White Discharge In Women – What Is Normal And What Is Abnormal
When we speak of white discharge in women, it is usually vaginal discharge that we speak of. Firstly it is useful to understand what the purpose of this white discharge is and secondly to understand when it is normal and when it can be the symptom of a problem that needs medical attention.
What is normal white fluid discharge in women?
Glands in the vagina and the cervix secrete certain fluids; which pass through and out of the vagina, carrying out dead cells, bacteria and so on with those fluids, resulting in a whitish discharge.
This discharge is a natural way for the vagina to keep itself clean and free of infection by maintaining a healthy balance of bacterial population in the area.
While every woman will have some amount of discernible discharge, the kind and the quantity of it will vary from woman to woman.
Also, the type of discharge will differ depending upon the time of month and age of the same woman.
So clearly when it comes to white discharge in women, the range of what is considered ‘normal’ is really quite wide, but each woman ought to be aware of what is ‘normal’ for her, so that any change in the discharge can alert her to any problems.
Generally speaking however the discharge ranges from a milky white to a clear egg white consistency when ovulation occurs. Normal discharge is odorless though slight changes may be noted during pregnancy or sexual arousal.
What is abnormal white discharge in women?

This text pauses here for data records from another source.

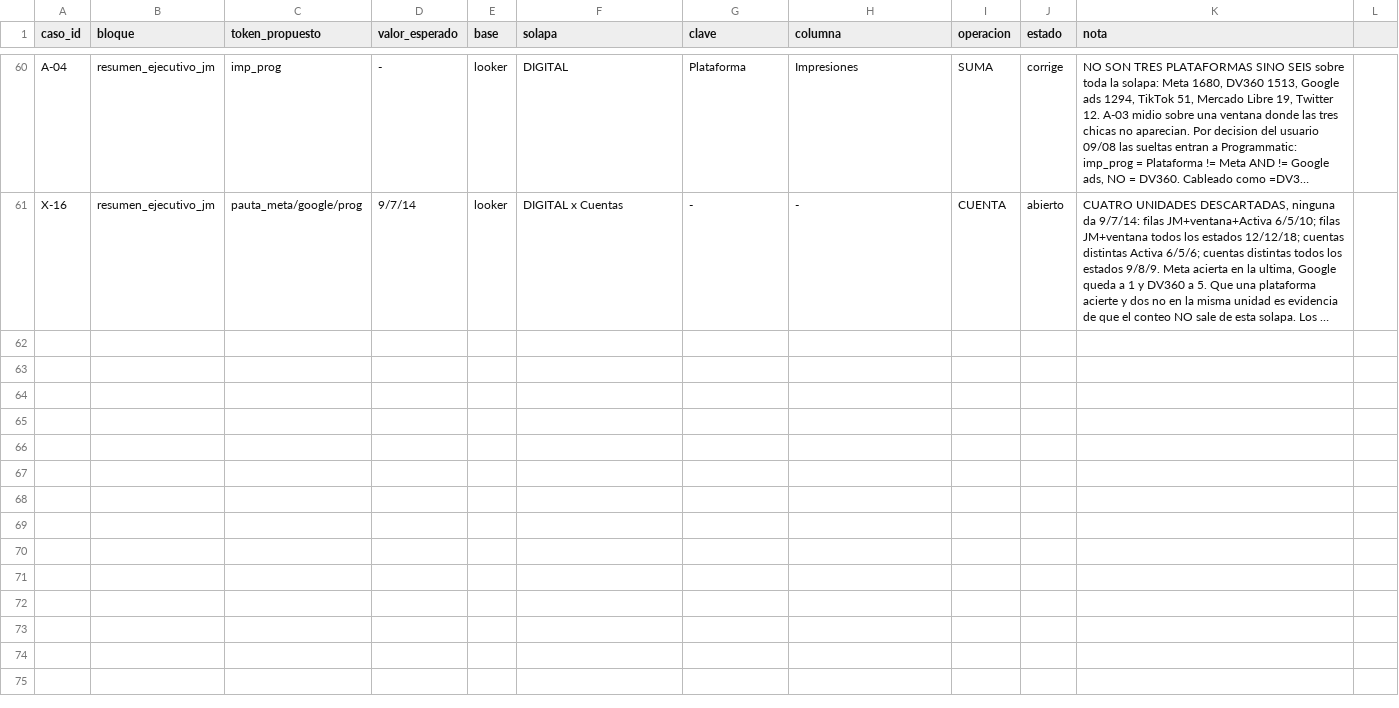
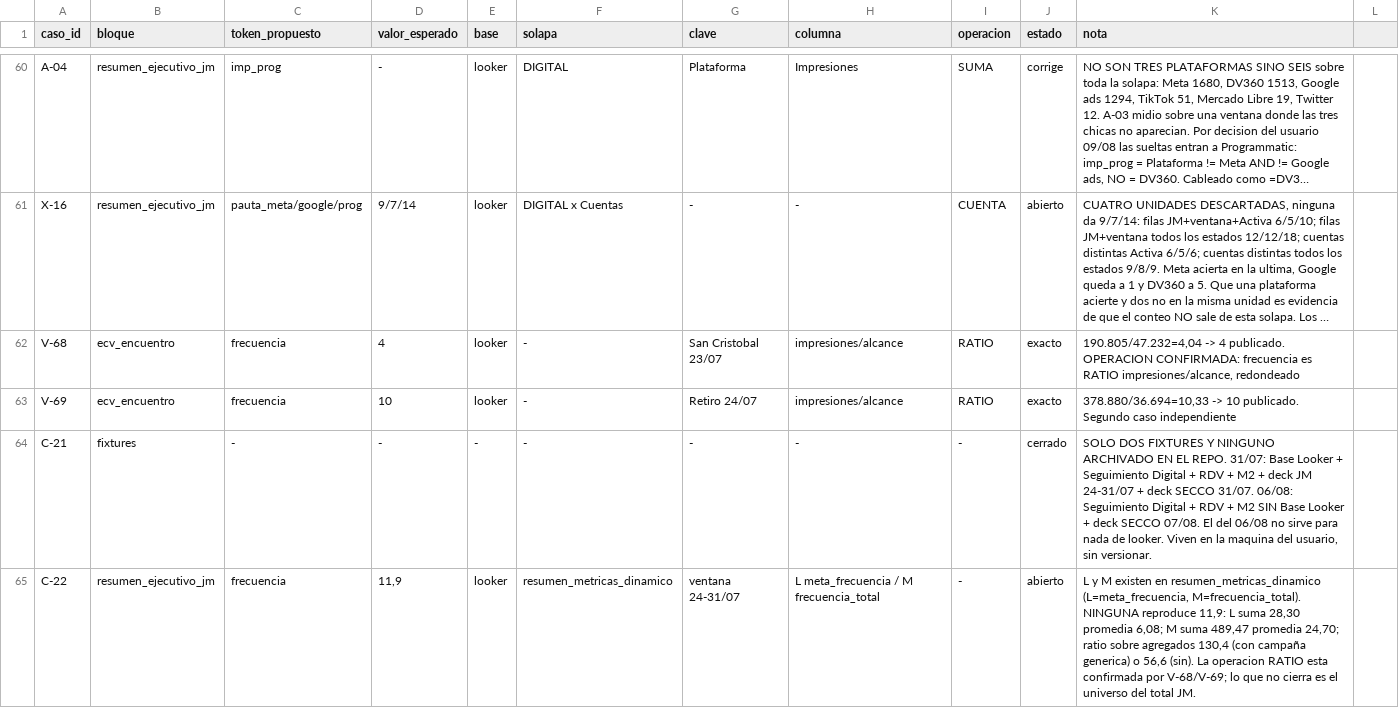
Before and after one commit to jpcofano/Oficina-Motor-Informes, a CSV file: docs/casos_validacion_2026-08-09_addendum.csv, drawn as a sheet; only a part is shown, gaps mark what is left out; long unchanged cells end in …; the diff covers the shown part only; the diff names each change by its address in the sheet, - before the commit and + after, or states it on an @@ line.

```diff
--- a/docs/casos_validacion_2026-08-09_addendum.csv
+++ b/docs/casos_validacion_2026-08-09_addendum.csv
+row 62: V-68 | ecv_encuentro | frecuencia | 4 | looker | - | San Cristobal 23/07 | impresiones/alcance | RATIO | exacto | 190.805/47.232=4,04 -> 4 publicado. OPERACION CONFIRMADA: frecuencia es RATIO impresiones/alcance, redondeado
+row 63: V-69 | ecv_encuentro | frecuencia | 10 | looker | - | Retiro 24/07 | impresiones/alcance | RATIO | exacto | 378.880/36.694=10,33 -> 10 publicado. Segundo caso independiente
+row 64: C-21 | fixtures | - | - | - | - | - | - | - | cerrado | SOLO DOS FIXTURES Y NINGUNO ARCHIVADO EN EL REPO. 31/07: Base Looker + Seguimiento Digital + RDV + M2 + deck JM 24-31/07 + deck SECCO 31/07. 06/08: Seguimiento Digital + RDV + M2 SIN Base Looker + deck SECCO 07/08. El del 06/08 no sirve para nada de looker. Viven en la maquina del usuario, sin versionar.
+row 65: C-22 | resumen_ejecutivo_jm | frecuencia | 11,9 | looker | resumen_metricas_dinamico | ventana 24-31/07 | L meta_frecuencia / M frecuencia_total | - | abierto | L y M existen en resumen_metricas_dinamico (L=meta_frecuencia, M=frecuencia_total). NINGUNA reproduce 11,9: L suma 28,30 promedia 6,08; M suma 489,47 promedia 24,70; ratio sobre agregados 130,4 (con campaña generica) o 56,6 (sin). La operacion RATIO esta confirmada por V-68/V-69; lo que no cierra es el universo del total JM.
```
Also changed, not shown: 10 added rows elsewhere in this file, 8 other files.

Any significant change in the smell, amount or nature of the discharge, given the woman, her age, stage of life and what is ‘normal’ for her, can be considered abnormal. Also if there are any other symptoms accompanying the discharge, such as burning sensation (while urinating or otherwise), itching, inflammation, pelvic or abdominal pain, then this could be sign of something being not quite right.
Sometimes the normal bacterial population in the vagina and the discharge can change for innocuous reasons. These can include a course of antibiotics, or if personal hygiene has been a little lax (or conversely been using vaginal douches etc, in the mistaken impression that they ‘clean’ the vagina), or if a woman has just started or gone off a form of birth control, or other medication. These reasons will usually resolve by themselves in time.
The following changes in the white discharge in a woman may be cause for concern:
- If the discharge is brown or bloody at times other than her menstrual period.
- If the discharge seems to be yellowish or cloudy looking.
- A pinkish discharge other than for a few weeks after childbirth (what is also known as lochia).
- Grayish or yellowish discharge with a fishy odor.
- If the discharge is frothy or if it is thick and the consistency of cottage cheese.
- Foul odor is a significant indicator for white discharge before period in women since it indicates the presence of an infection.
It isn’t just the kind of white discharge in women, but its odor and the accompanying symptoms that together will indicate whether the discharge is or is not cause for concern.